What Is a Trusted Execution Environment (TEE)?


Rob Behnke

June 27th, 2023

Programs — whether on a smartphone, on a computer, or in the cloud — are rarely running in an isolated environment. Often, these applications are running alongside dozens of other programs that use the same processor, memory, and other resources.

Ideally, programs will be well-behaved and not step on each others’ toes. Computers use logical addressing, multithreading, and other mechanisms to pretend that each application is running on its own computer.

However, these protections are not strictly enforced, and applications can interact with one another if they choose. While this is good and desirable in some cases, it represents a significant security risk in others. For example, while an application may be willing to share data with other programs, this data sharing is typically not intended to include passwords, cryptographic keys, and other sensitive information.

Trusted execution environments (or TEEs) provide a solution for this. They offer a secure environment where an application can store and use sensitive information.

What Is a TEE?

The majority of an application’s functionality runs in the Rich Execution Environment (REE). The REE provides a wide range of features but is an untrusted environment where multiple programs can run alongside and interfere with one another.

While this is fine for some of the operations that a program performs — such as browsing the web — it isn’t for others. For example, one of the most sensitive operations that a cryptocurrency wallet performs is signing transactions before they are submitted to the blockchain. To generate a valid digital signature, the wallet software needs access to an account’s private key. 

However, anyone with access to that key can generate a valid digital signature. If the private key is exposed to an attacker, they can drain the value stored in the account or abuse the permissions assigned to it (i.e. if the address is the owner of a smart contract).

This is where a TEE comes into the picture. A TEE is an isolated, secure section of a computer that is used to perform sensitive operations such as generating digital signatures. The cryptographic keys and code are hosted within the TEE, and the signature process involves data going in and a digital signature coming out. At no point does the private key — or other sensitive information — leave the TEE, dramatically reducing the potential risk of exposure.

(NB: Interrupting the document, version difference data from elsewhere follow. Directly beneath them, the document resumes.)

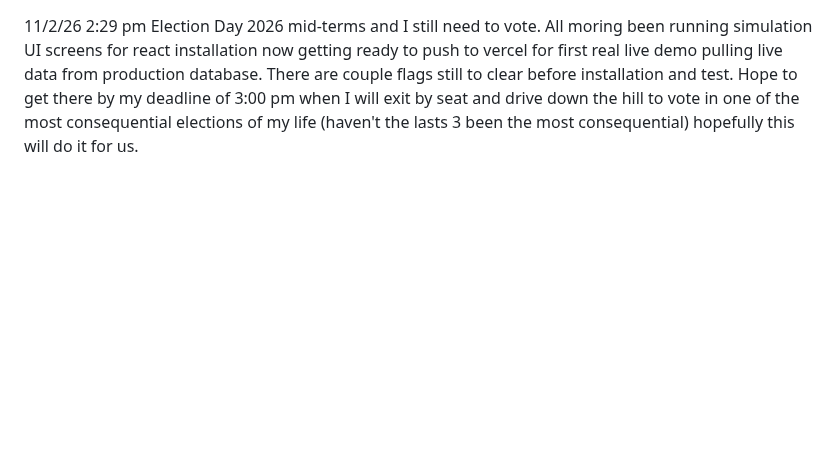
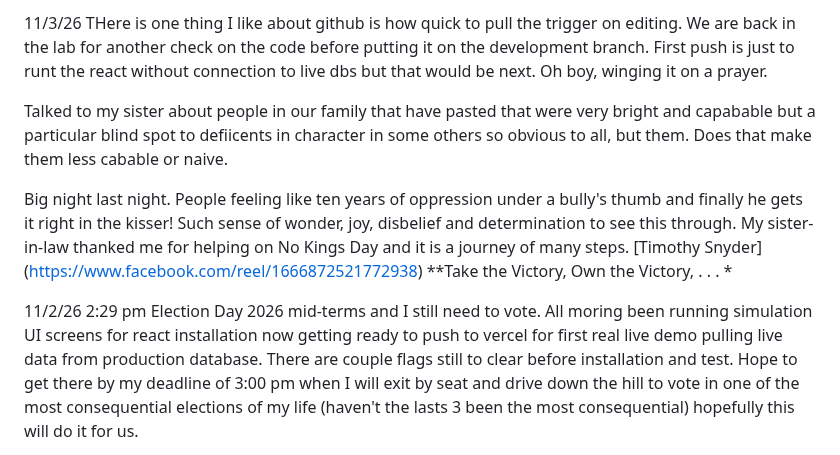
Before and after one commit to BrianPuckett/cast, a Markdown page: Blog.md, the part around the change. Rendered like a GitHub page; blank space fills up the shorter version.

```diff
--- a/Blog.md
+++ b/Blog.md
@@ -1,3 +1,9 @@
+11/3/26  THere is one thing I like about github is how quick to pull the trigger on editing.   We are back in the lab for another check on the code before putting it on the development branch.  First push is just to runt the react without connection to live dbs but that would be next.  Oh boy,  winging it on a prayer.
+
+Talked to my sister about people in our family that have pasted that were very bright and capabable but a particular blind spot to defiicents in character in some others so obvious to all, but them.  Does that make them less cabable or naive.
+
+Big night last night.   People feeling like ten years of oppression under a bully's thumb and finally he gets it right in the kisser!  Such sense of wonder, joy, disbelief and determination to see this through.  My sister-in-law  thanked me for helping on No Kings Day and it is a journey of many steps.  [Timothy Snyder] (https://www.facebook.com/reel/1666872521772938)  **Take the Victory, Own the Victory, . . . *
+
 11/2/26 2:29 pm  Election Day  2026 mid-terms and I still need to vote.  All moring been running simulation UI screens for react installation now getting ready to push to vercel for first real live demo pulling live data from production database.  There are couple flags still to clear before installation and test.  Hope to get there by my deadline of 3:00 pm when I will exit by seat and drive down the hill to vote in one of the most consequential elections of my life (haven't the lasts 3 been the most consequential) hopefully this will do it for us.
 
 I really prefer writing oon markdown.  It is so simple and I love the numbered rows.  I don't know why.
```
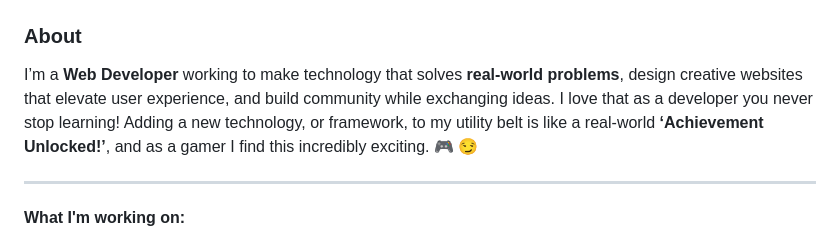
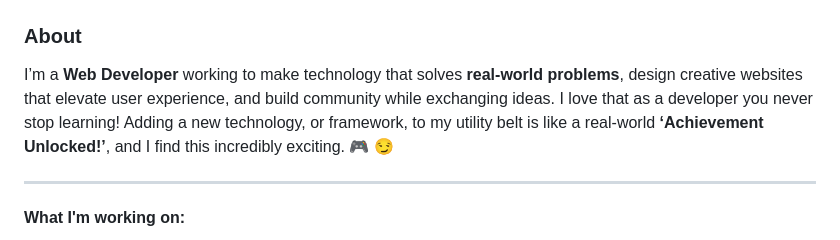
Before and after one commit to nuka-coder/nuka-coder, a Markdown page: README.md, the part around the change. Drawn GitHub-style.

```diff
--- a/README.md
+++ b/README.md
@@ -5,7 +5,7 @@
 ### About
 
 I’m a __Web Developer__ working to make technology that solves **real-world problems**, design creative websites that elevate user experience, and build
-community while exchanging ideas. I love that as a developer you never stop learning! Adding a new technology, or framework, to my utility belt is like a real-world **‘Achievement Unlocked!’**, and as a gamer I find this incredibly exciting. 🎮 😏
+community while exchanging ideas. I love that as a developer you never stop learning! Adding a new technology, or framework, to my utility belt is like a real-world **‘Achievement Unlocked!’**, and I find this incredibly exciting. 🎮 😏
 
 ---
 #### What I'm working on:
```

Why Is a TEE Trusted?

A TEE can permit multiple different applications developed by different organizations to run inside of it. So why is a TEE any more secure or trusted than the REE?

A TEE has a few features that provide additional trust, including:

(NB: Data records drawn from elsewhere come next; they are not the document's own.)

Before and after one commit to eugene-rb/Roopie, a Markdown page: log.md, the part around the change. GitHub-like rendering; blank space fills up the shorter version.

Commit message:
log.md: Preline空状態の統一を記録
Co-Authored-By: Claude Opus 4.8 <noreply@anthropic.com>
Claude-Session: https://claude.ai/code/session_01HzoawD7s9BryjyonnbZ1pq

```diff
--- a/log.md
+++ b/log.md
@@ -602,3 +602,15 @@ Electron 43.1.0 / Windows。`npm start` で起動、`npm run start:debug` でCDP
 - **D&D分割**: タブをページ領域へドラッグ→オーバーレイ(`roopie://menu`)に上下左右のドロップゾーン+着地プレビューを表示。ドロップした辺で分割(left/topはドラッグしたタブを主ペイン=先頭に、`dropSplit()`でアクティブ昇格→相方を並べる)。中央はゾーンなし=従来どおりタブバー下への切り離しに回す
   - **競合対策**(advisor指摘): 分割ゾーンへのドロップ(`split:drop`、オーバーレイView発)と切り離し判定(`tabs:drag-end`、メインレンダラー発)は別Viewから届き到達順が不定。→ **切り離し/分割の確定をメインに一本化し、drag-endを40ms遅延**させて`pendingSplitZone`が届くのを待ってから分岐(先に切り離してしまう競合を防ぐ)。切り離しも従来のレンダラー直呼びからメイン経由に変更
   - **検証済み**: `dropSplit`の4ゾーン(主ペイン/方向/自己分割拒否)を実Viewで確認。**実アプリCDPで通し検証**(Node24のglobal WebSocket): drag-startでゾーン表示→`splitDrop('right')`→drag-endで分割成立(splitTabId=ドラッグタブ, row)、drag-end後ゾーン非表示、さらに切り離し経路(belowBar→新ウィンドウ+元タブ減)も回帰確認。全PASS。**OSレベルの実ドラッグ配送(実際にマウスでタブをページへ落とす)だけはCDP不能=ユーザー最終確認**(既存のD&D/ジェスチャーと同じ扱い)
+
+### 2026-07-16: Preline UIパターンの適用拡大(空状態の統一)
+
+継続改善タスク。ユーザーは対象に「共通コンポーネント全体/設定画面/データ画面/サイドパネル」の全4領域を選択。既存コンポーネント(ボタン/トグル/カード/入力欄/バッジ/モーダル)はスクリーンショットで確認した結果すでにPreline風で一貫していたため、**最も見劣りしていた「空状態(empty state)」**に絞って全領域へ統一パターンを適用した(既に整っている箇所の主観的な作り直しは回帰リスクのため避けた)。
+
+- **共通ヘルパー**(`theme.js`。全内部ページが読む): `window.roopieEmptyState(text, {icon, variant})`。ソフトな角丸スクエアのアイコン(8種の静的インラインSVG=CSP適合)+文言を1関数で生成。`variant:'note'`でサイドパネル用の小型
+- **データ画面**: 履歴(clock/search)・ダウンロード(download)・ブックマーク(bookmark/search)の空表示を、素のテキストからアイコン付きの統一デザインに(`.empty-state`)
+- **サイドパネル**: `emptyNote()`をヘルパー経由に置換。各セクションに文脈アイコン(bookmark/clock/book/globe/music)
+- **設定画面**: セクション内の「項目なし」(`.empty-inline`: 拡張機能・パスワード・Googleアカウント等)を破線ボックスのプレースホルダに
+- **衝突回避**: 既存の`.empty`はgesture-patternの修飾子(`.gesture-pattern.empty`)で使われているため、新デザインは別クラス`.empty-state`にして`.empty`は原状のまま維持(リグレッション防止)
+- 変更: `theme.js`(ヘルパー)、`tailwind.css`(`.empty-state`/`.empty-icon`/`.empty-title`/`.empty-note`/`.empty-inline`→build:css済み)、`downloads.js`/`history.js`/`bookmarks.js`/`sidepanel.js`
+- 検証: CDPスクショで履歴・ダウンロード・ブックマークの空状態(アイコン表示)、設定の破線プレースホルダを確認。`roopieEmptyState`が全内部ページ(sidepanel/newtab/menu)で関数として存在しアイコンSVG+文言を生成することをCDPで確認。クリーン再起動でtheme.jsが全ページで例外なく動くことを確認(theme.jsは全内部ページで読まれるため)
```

  • Secure Boot: A TEE includes a secure boot process that uses digital signatures to verify that the TEE’s code, assets, and underlying secure operating system (OS) have not been tampered with.

  • Authorized Apps: Only authorized apps are permitted to be installed and executed within a TEE. These authorizations are verified before an app is permitted to run.

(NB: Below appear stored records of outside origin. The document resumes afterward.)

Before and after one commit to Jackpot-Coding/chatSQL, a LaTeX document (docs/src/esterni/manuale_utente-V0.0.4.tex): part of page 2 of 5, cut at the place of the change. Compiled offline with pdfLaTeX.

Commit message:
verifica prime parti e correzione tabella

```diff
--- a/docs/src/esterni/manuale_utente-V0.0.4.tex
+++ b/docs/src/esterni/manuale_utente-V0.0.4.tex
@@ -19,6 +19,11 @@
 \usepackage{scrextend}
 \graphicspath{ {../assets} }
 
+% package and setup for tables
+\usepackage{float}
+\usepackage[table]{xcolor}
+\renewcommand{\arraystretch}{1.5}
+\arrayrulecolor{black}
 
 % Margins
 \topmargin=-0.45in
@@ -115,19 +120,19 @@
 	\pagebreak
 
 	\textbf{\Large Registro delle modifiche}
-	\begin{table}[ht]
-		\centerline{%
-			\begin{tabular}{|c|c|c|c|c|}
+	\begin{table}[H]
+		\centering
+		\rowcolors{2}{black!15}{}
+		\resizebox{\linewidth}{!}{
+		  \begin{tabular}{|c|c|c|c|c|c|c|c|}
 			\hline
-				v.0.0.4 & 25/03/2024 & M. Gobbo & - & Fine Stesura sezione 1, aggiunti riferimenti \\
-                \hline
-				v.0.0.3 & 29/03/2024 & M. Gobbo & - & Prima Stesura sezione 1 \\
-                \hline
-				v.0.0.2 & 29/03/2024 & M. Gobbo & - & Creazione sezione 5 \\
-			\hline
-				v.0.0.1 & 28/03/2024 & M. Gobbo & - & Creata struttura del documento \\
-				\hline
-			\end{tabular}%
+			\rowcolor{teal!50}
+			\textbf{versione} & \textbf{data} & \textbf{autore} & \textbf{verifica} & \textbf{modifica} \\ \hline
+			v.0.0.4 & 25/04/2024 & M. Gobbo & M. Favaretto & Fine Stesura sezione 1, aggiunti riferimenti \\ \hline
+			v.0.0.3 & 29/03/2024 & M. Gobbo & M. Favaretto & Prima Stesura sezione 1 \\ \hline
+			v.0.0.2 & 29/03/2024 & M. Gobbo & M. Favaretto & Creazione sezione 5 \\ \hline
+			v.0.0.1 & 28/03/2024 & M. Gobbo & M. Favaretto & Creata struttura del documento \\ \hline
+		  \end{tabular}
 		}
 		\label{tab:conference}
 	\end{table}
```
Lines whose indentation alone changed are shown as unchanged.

  • Application Isolation: Trusted applications within a TEE can only access their own data and assets with no mechanism to access other applications’ data and assets.

Benefits of a TEE For Blockchain Security

A TEE can be used to implement any sensitive or high-risk functionality. In fact, most or all of a cryptocurrency wallet’s functionality could be theoretically implemented within a TEE. However, this doesn’t make sense for the majority of a wallet’s functionality and can have negative impacts on performance, upgradeability, etc.

The most common application of a TEE for blockchain solutions is implementing digital signature code for a cryptocurrency wallet. Some of the benefits that this provides include:

  • Private Key Protection: If a cryptocurrency wallet uses a TEE, then private keys will be stored in the TEE and never leave it. This makes it much more difficult for an attacker to access these keys and use them to sign unauthorized transactions.

  • Algorithmic Integrity: A malicious software update could add code to a program to steal private keys or perform other malicious functions. Code in a TEE is checked for integrity before running it, protecting against these attacks.

The Limitations of a TEE

A TEE provides a secure environment for implementing certain key functions of an application. For example, cryptocurrency wallets may use a TEE for their digital signature code, which helps to protect the private key and the integrity of the signature process.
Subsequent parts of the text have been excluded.